St. James Episcopal Church

25150 East River Road on Grosse Ile


This is, I believe, the only church in the Detroit area—and likely the only church in Michigan—that was built because of a bequest from the will of a former slave.  Peter and Hannah Denison were slaves living on a farm near Detroit in present-day Macomb County during the years of British rule.  They were owned by William and Catherine Tucker.  Peter and Hannah Denison had six children who were also slaves.  William Tucker died in 1805, willed his slaves to his wife but specified that the elder Denisons should be freed upon her death.  The title to their children, however, was to pass to his brother so they would remain in bondage.  The following year Catherine Tucker died and the elder Denisons were freed.

The freed Denisons went to work for Elijah Brush in Detroit—the New England lawyer who came to Detroit and developed the neighborhood that now carries his name.  Brush encouraged the Denison children to sue for their freedom on the grounds that when Congress passed the Northwest Territory Act, they specified that slavery was not to exist there. Two of the Denison children sued for their freedom. The meaning of the anti-slavery provisions of the Northwest Territory Act was controversial until the Civil War.  The Fugitive Slave Law of 1850 and the Dred Scott decision clearly stated that entering the Northwest Territories did not free slaves who were brought or traveled there on their own.   Residence in the Northwest Territories did not emancipate a slave.

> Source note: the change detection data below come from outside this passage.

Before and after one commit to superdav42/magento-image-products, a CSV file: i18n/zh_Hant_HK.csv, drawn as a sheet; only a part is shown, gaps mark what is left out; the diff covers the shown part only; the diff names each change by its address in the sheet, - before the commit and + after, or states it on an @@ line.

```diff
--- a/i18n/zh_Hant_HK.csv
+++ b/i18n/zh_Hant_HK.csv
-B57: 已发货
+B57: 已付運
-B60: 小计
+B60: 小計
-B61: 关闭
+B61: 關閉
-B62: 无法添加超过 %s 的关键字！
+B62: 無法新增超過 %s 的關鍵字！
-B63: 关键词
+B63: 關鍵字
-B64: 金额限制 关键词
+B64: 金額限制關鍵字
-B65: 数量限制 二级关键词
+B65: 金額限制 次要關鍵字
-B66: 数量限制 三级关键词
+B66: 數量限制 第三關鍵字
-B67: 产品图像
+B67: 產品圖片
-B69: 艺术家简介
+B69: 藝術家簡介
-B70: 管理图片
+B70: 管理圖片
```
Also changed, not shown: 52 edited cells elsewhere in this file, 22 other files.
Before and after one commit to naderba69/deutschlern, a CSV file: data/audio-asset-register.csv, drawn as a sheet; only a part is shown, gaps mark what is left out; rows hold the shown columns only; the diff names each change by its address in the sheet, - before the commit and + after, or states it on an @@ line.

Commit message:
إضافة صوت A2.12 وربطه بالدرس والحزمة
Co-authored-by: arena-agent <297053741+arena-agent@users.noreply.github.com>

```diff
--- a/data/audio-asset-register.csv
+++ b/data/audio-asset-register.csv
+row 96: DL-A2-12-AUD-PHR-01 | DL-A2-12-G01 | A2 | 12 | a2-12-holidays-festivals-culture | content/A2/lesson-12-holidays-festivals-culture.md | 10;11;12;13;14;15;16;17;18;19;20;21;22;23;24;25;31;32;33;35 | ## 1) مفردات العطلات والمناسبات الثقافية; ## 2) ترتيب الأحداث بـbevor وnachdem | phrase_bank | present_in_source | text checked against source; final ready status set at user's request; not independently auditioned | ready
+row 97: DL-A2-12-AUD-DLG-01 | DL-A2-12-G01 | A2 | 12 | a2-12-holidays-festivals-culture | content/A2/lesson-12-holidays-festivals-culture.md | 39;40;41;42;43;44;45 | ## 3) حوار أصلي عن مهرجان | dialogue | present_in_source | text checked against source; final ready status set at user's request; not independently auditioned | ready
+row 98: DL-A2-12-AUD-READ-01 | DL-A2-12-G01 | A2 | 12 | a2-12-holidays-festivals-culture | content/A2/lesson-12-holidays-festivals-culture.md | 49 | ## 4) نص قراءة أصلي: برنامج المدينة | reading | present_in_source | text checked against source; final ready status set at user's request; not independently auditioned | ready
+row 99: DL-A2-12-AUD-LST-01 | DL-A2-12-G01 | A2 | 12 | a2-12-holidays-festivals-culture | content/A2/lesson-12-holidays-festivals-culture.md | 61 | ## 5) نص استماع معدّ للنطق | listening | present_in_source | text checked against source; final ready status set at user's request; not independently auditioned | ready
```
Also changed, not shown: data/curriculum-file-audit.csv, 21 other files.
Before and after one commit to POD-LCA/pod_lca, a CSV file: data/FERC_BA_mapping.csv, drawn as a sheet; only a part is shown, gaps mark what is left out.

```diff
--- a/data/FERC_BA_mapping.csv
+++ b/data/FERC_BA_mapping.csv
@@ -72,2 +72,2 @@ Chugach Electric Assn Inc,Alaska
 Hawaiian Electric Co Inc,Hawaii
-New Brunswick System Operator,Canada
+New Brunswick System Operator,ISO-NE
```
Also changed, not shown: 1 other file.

The Michigan Territorial Supreme Court, in 1807, ruled that the older of the two Denison litigants was to be freed since he was born in Michigan after the Northwest Territories Act went into effect.  However, the younger child, Elizabeth Denison, was to remain a slave since she was born when the British ruled.  Augustus Woodward arrived in Detroit in 1805 to serve as the federal judge for the territory.  Shortly after the decision of the territorial Supreme Court, he let it be known no Michigan authority should hold in bondage a former slave who had lived in Canada where there was no slavery.  In other words, Judge Woodward adopted the principal that slaves who spent time in Canada were free persons and could not be returned to slavery if they came back to the United States.  This provoked litigation for much of the pre-Civil War era in Michigan.

Elizabeth Denison went to Canada in about 1807, lived there for five years and then returned to Detroit as a free person, perhaps in 1812. At some point she became known as Lisette rather than Elizabeth She went to work for Solomon Sibley, the prominant Detroit lawyer, politician and jurist.  She saved her money and invested wisely.  In 1825, she bought four lots in Pontiac, thereby becoming the first black to own property in that city and one of the first in the Michigan territory.  She did not live there, rather they were an investment that she sold in 1836.  Part of her property is now within the Oak Hill Cemetery in Pontiac.  This site is listed on the Michigan Registry of Historic Sites and is commemorated with a green State of Michigan Historical Marker.  In 1827, she married Scipio Forth who had a freight or shipping business in Detroit but he died three years later.

In 1831, she went to work for John Biddle in Detroit.  The Biddle family was an established and  very prosperous extended Philadelphia family that played a dominant role in banking in the Colonial era and in the early decades of the Nineteenth Century, perhaps a role similar to that of the extended Rockefeller family about a century later. 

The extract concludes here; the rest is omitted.